> **BRIEF**:
Each entry below should be written out exactly as it is, with no pictures.

> **EXERCISE DATA**:
-- Opening Marker --
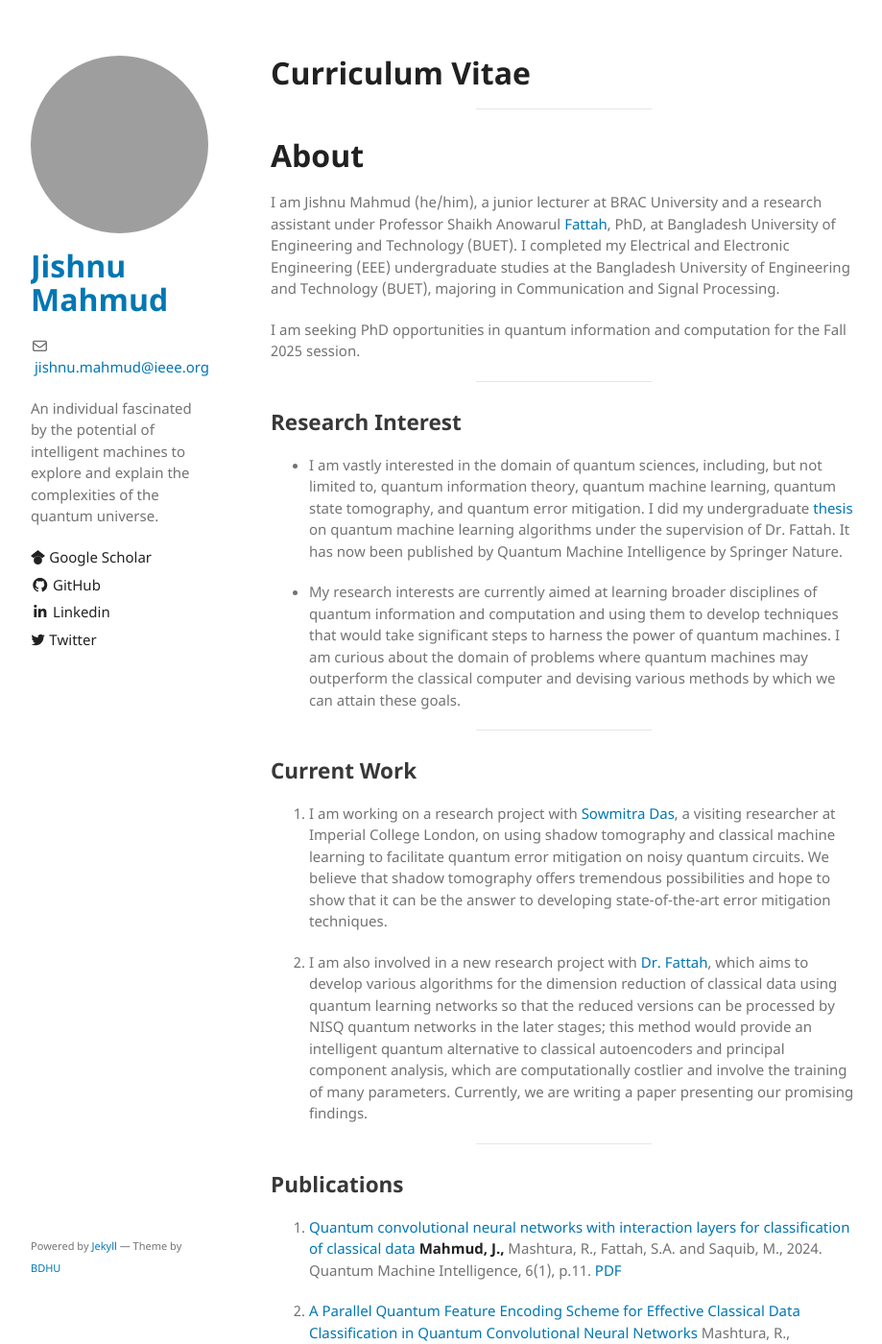
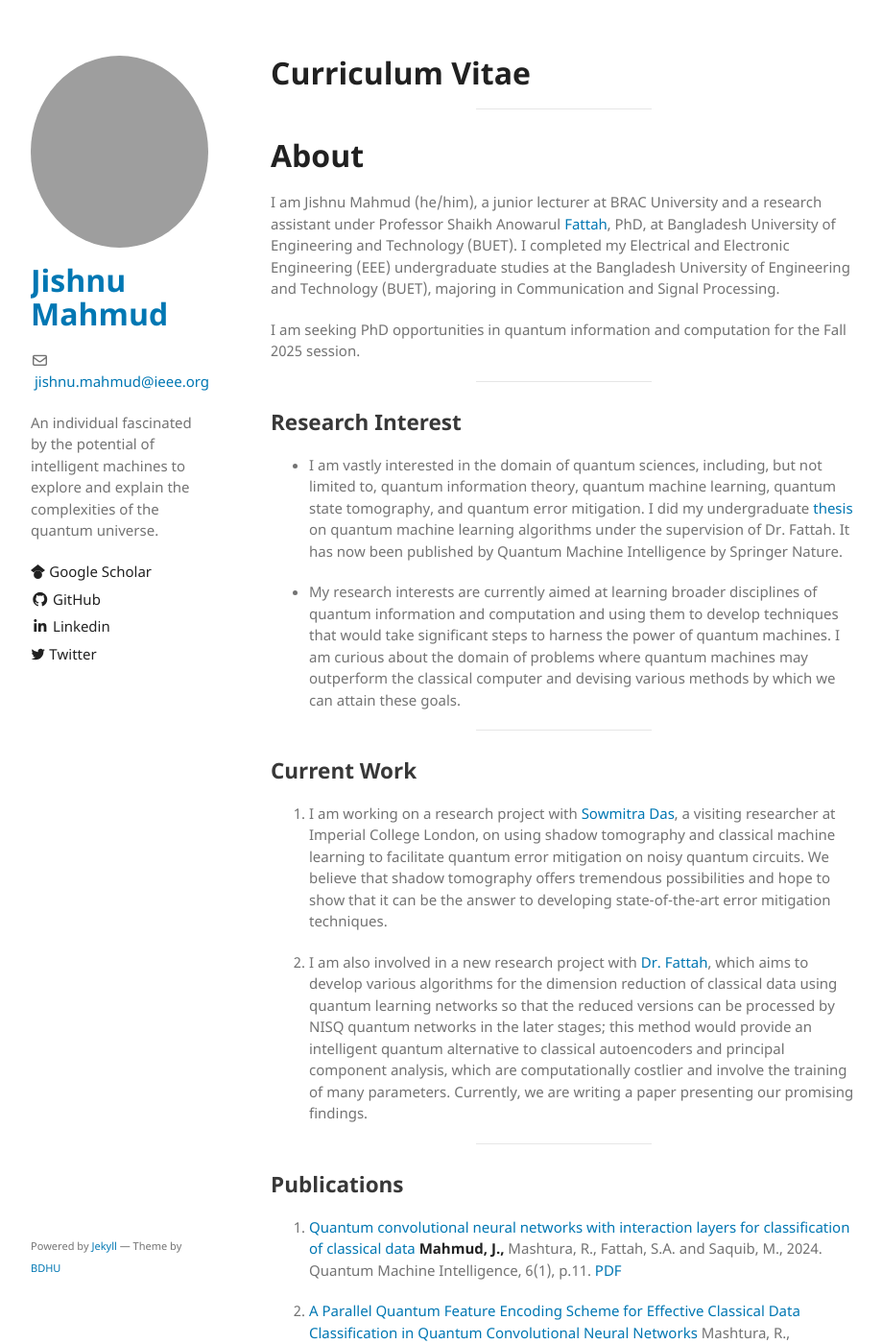
Before and after one commit to sowmitra-das-sumit/sowmitra-das-sumit.github.io, a Jekyll site: the page built from index.md, in a window 1280 px wide and 1400 px high. Shown: the whole window at 96% size, without its empty margins (178-1097 px from the left). Built offline with Jekyll 4.4.1, drawn with Linux system fonts in a browser that asks for light colours; our own code applies the rules of GitHub Pages for plain Markdown files; grey boxes are pictures that could not be loaded.

Commit message:
Update style.scss

```diff
--- a/assets/css/style.scss
+++ b/assets/css/style.scss
@@ -12,7 +12,7 @@
 
 .img-circle {
     width: 200px; /* or any desired value */
-    height: 185px; /* ensure this matches the width */
+    height: 200px; /* ensure this matches the width */
     -webkit-border-radius: 50%;
     -moz-border-radius: 50%;
     border-radius: 50%;
```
-- Closing Marker --
> **RESULT**:
Before and after one commit to sowmitra-das-sumit/sowmitra-das-sumit.github.io, a Jekyll site: the page built from index.md, in a window 1280 px wide and 1400 px high. Shown: the whole window at 96% size, without its empty margins (178-1097 px from the left). Built offline with Jekyll 4.4.1, drawn with Linux system fonts in a browser that asks for light colours; our own code applies the rules of GitHub Pages for plain Markdown files; grey boxes are pictures that could not be loaded.

Commit message:
Update style.scss

```diff
--- a/assets/css/style.scss
+++ b/assets/css/style.scss
@@ -12,7 +12,7 @@
 
 .img-circle {
     width: 200px; /* or any desired value */
-    height: 185px; /* ensure this matches the width */
+    height: 200px; /* ensure this matches the width */
     -webkit-border-radius: 50%;
     -moz-border-radius: 50%;
     border-radius: 50%;
```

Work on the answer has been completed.